After culinary school she cooked her way around the country, including four years as executive pastry chef at the Michelin-starred Village Pub in the Bay area. Two years ago, she left her pastry position at Mister A’s in Bankers Hill to create the “globally inspired” doughnut menu at North Park’s Nomad Donuts.
One of her first creations was the purple ube taro coconut flavor, which is now Nomad’s signature product. Other Philippine-themed doughnuts she has created are coconut pandan, calamansi and halo-halo (a baked version of the parfait dessert, with custard, red beans and pandan).
“I like to introduce many things that people aren’t used to seeing, and being that Filipino cooking is part of my background, I want people to become more familiar with this cuisine for sure,” she said.
The four chefs say challenges remain to mainstreaming Filipino cuisine. Filipino-Americans aren’t accustomed to paying a lot for their native dishes and there are no standard recipes, since ingredients vary widely in the 7,600-island archipelago.
Three-Michelin-star chef Alain Ducasse has opened two culinary schools in the Philippines, but he says the nation’s cuisine can’t be elevated until it’s purged of excessive fat, salt and sugar.
The most accessible dishes will come first, like the famous Filipino fried chicken produced by the internationally known Manila-born fast-food chain Max’s, which will open three outlets next year in San Diego County, beginning with one next spring in Chula Vista.
For now, Sinsay and others say they’re doing what they can to honor their parents and grandparents, who used food to express their love for family.
“We’re not a Filipino restaurant, we’re an American restaurant with Filipino influence,” Sinsay said. “I’m just a fat Filipino kid from San Diego cooking inauthentic dishes from my childhood.”

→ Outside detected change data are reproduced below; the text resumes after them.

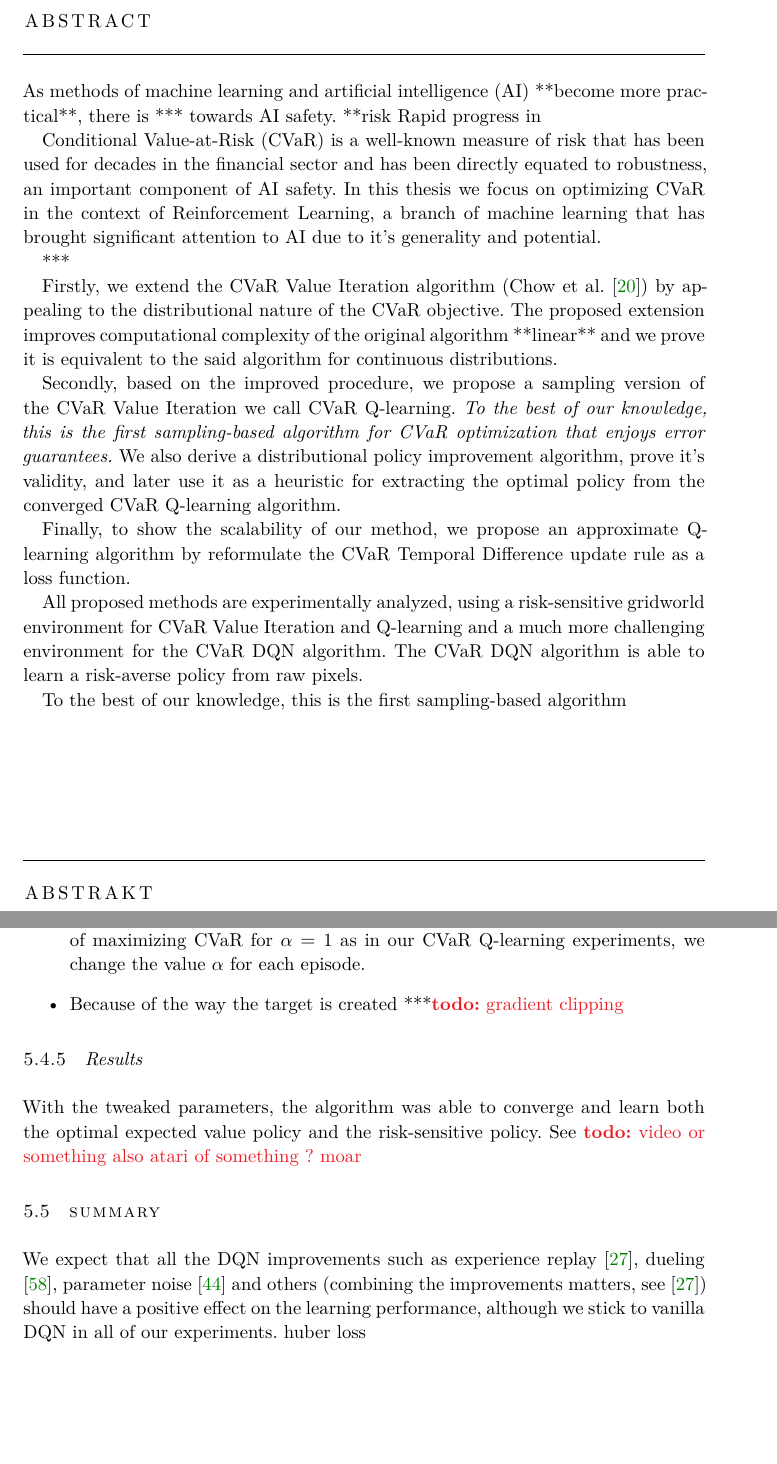
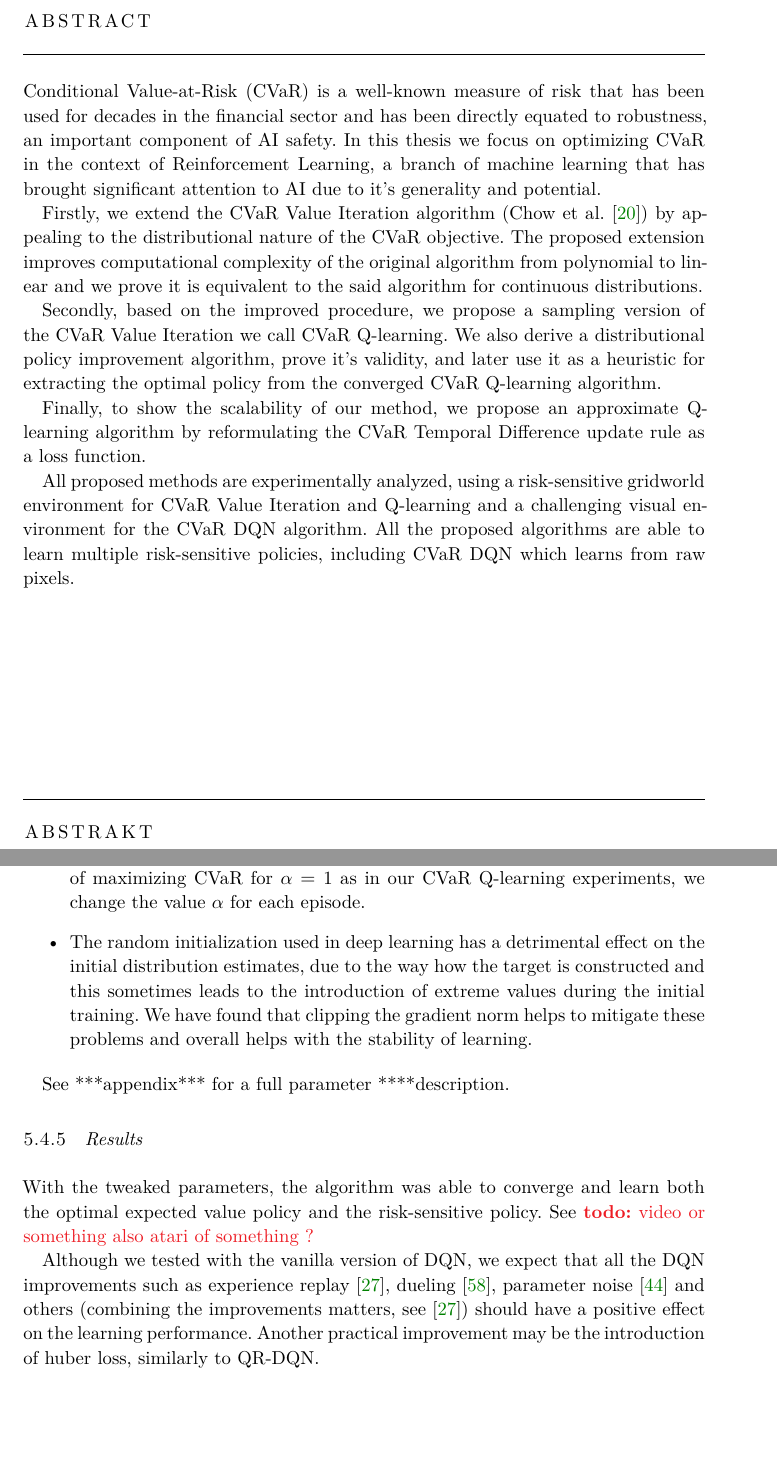
Before and after one commit to Silvicek/cvar-rl-thesis, a LaTeX thesis (thesis.tex, which reads Chapters/04_dqn.tex, Chapters/05_conclusion.tex, FrontBackmatter/Abstract.tex): two parts of pages 3 and 50 of 59, joined at a grey line, cut so that both start at the same text, the shorter picture padded with empty space. The pictures show the PDF file thesis.pdf that the author committed with the source.

Commit message:
+abstract

```diff
--- a/Chapters/04_dqn.tex
+++ b/Chapters/04_dqn.tex
@@ -212,16 +212,16 @@ After some experimentation, we settled on the following points:
 
 \item Training with a single policy is insuficcient in larger environments. Instead of maximizing $\cvar$ for $\alpha=1$ as in our CVaR Q-learning experiments, we change the value $\alpha$ for each episode.
 
-\item Because of the way the target is created ***\todo{gradient clipping}
+\item The random initialization used in deep learning has a detrimental effect on the initial distribution estimates, due to the way how the target is constructed and this sometimes leads to the introduction of extreme values during the initial training. We have found that clipping the gradient norm helps to mitigate these problems and overall helps with the stability of learning.
 \end{itemize}
 
+See ***appendix*** for a full parameter ****description.
 
 \subsection{Results}
 
-With the tweaked parameters, the algorithm was able to converge and learn both the optimal expected value policy and the risk-sensitive policy. See \todo{video or something also atari of something ? moar}
+With the tweaked parameters, the algorithm was able to converge and learn both the optimal expected value policy and the risk-sensitive policy. See \todo{video or something also atari of something ?}
 
-\section{Summary}
-We expect that all the DQN improvements such as experience replay \citep{hessel2017rainbow}, dueling \citep{wang2015dueling}, parameter noise \citep{plappert2017parameter} and others (combining the improvements matters, see \citep{hessel2017rainbow}) should have a positive effect on the learning performance, although we stick to vanilla DQN in all of our experiments. huber loss
+Although we tested with the vanilla version of DQN, we expect that all the DQN improvements such as experience replay \citep{hessel2017rainbow}, dueling \citep{wang2015dueling}, parameter noise \citep{plappert2017parameter} and others (combining the improvements matters, see \citep{hessel2017rainbow}) should have a positive effect on the learning performance. Another practical improvement may be the introduction of huber loss, similarly to QR-DQN.
 
 %*****************************************
 %*****************************************
--- a/Chapters/05_conclusion.tex
+++ b/Chapters/05_conclusion.tex
@@ -33,4 +28,4 @@ The work of \citet{bauerle2011markov} shares certain similarities with CVaR Valu
-***dqn variants
+The work of \citet{bauerle2011markov} shares certain similarities with CVaR Value Iteration and may be of practical use for CVaR MDPs. There is a certain similarity of the relation between the c51 algorithm \citep{bellemare2017distributional} and QR-DQN \citep{dabney2017distributional}. Bauerle's work is also a certain 'transposition' of CVaR Value Iteration and a comparison between the two may be beneficial. Of particular interest is the ease of extracting the optimal policy in a sampling version of the algorithm.
 
 Lastly, our experimental work focused mostly on toy problems that demonstrated the basic functionality of the proposed algorithms. Since we believe our methods are practical beyond these toy settings, we would like to see the techniques applied on relevant problems from the financial sector and in the future on practical robotics and other risk-sensitive applications.
 
--- a/FrontBackmatter/Abstract.tex
+++ b/FrontBackmatter/Abstract.tex
@@ -11,9 +11,7 @@
 \chapter*{Abstract}
 
 
-As methods of machine learning and artificial intelligence (AI) **become more practical**, there is *** towards AI safety.
-**risk
-Rapid progress in
+Conditional Value-at-Risk (CVaR) is a well-known measure of risk that has been used for decades in the financial sector and has been directly equated to robustness, an important component of Artificial Intelligence (AI) safety. In this thesis we focus on optimizing CVaR in the context of Reinforcement Learning, a branch of machine learning that has brought significant attention to AI due to it's generality and potential.
 
-Conditional Value-at-Risk (CVaR) is a well-known measure of risk that has been used for decades in the financial sector and has been directly equated to robustness, an important component of AI safety. In this thesis we focus on optimizing CVaR in the context of Reinforcement Learning, a branch of machine learning that has brought significant attention to AI due to it's generality and potential.
+Firstly, we extend the CVaR Value Iteration algorithm (\citet{chow2015risk}) by appealing to the distributional nature of the CVaR objective. The proposed extension improves computational complexity of the original algorithm from polynomial to linear and we prove it is equivalent to the said algorithm for continuous distributions.
 
@@ -21,13 +19,8 @@ Conditional Value-at-Risk (CVaR) is a well-known measure of risk that has been u
 
-Firstly, we extend the CVaR Value Iteration algorithm (\citet{chow2015risk}) by appealing to the distributional nature of the CVaR objective. The proposed extension improves computational complexity of the original algorithm **linear** and we prove it is equivalent to the said algorithm for continuous distributions.
+Finally, to show the scalability of our method, we propose an approximate Q-learning algorithm by reformulating the CVaR Temporal Difference update rule as a loss function.
 
-Secondly, based on the improved procedure, we propose a sampling version of the CVaR Value Iteration we call CVaR Q-learning. \textit{To the best of our knowledge, this is the first sampling-based algorithm for CVaR optimization that enjoys error guarantees.} We also derive a distributional policy improvement algorithm, prove it's validity, and later use it as a heuristic for extracting the optimal policy from the converged CVaR Q-learning algorithm.
+All proposed methods are experimentally analyzed, using a risk-sensitive gridworld environment for CVaR Value Iteration and Q-learning and a challenging visual environment for the CVaR DQN algorithm. All trained agents are able to learn multiple risk-sensitive policies, ***including CVaR DQN which learns from raw pixels.***
 
-Finally, to show the scalability of our method, we propose an approximate Q-learning algorithm by reformulate the CVaR Temporal Difference update rule as a loss function.
-
-All proposed methods are experimentally analyzed, using a risk-sensitive gridworld environment for CVaR Value Iteration and Q-learning and a much more challenging environment for the CVaR DQN algorithm. The CVaR DQN algorithm is able to learn a risk-averse policy from raw pixels.
-
-To the best of our knowledge, this is the first sampling-based algorithm
 
 
 \vfill
```
Also changed, not shown: thesis.pdf, Chapters/05_conclusion.tex (5 more changed lines), FrontBackmatter/Abstract.tex (2 more changed lines).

DJ Tangalin, executive chef at Tidal restaurant at the Paradise Point Resort & Spa. (K.C. Alfred/U-T)
Danilo “DJ” Tangalin
Favorite dish from childhood: Dinuguan (pork braised in pork blood)
Favorite dish on my menu: Local fish kilawin (Filipino-style ceviche)
Little-known fact: Spent two years as a nursing student in New Jersey before switching to culinary school
Favorite Filipino dish from childhood: Sisig (sizzling pork face with chile, garlic and vinegar with fried egg)
Favorite dish on my menu: Beet Paksiw (beets cooked in vinegar and garlic)
Little-known fact: Started cooking at 14 and won “Chef of the Fest” at the 2009 San Diego Bay Food & Wine Festival.
Home: Carmel Valley
Favorite dish from childhood: Adobo (meat stewed in vinegar, garlic and spices) and grandma’s Asian curry
Favorite dish on my menu: Longanisa (Filipino-inspired house sausage)
Little-known fact: Was born premature at 4-½ pounds and was overfed by his worried grandmother, contributing to a lifelong passion for eating.
Home: North Park
Favorite dish from childhood: Sinigang (tamarind soup)
Favorite dish on my menu: Scotch eggs donut
Little-known fact: Recently won $10,000 on the cooking Channel’s “Sugar Showdown” TV contest.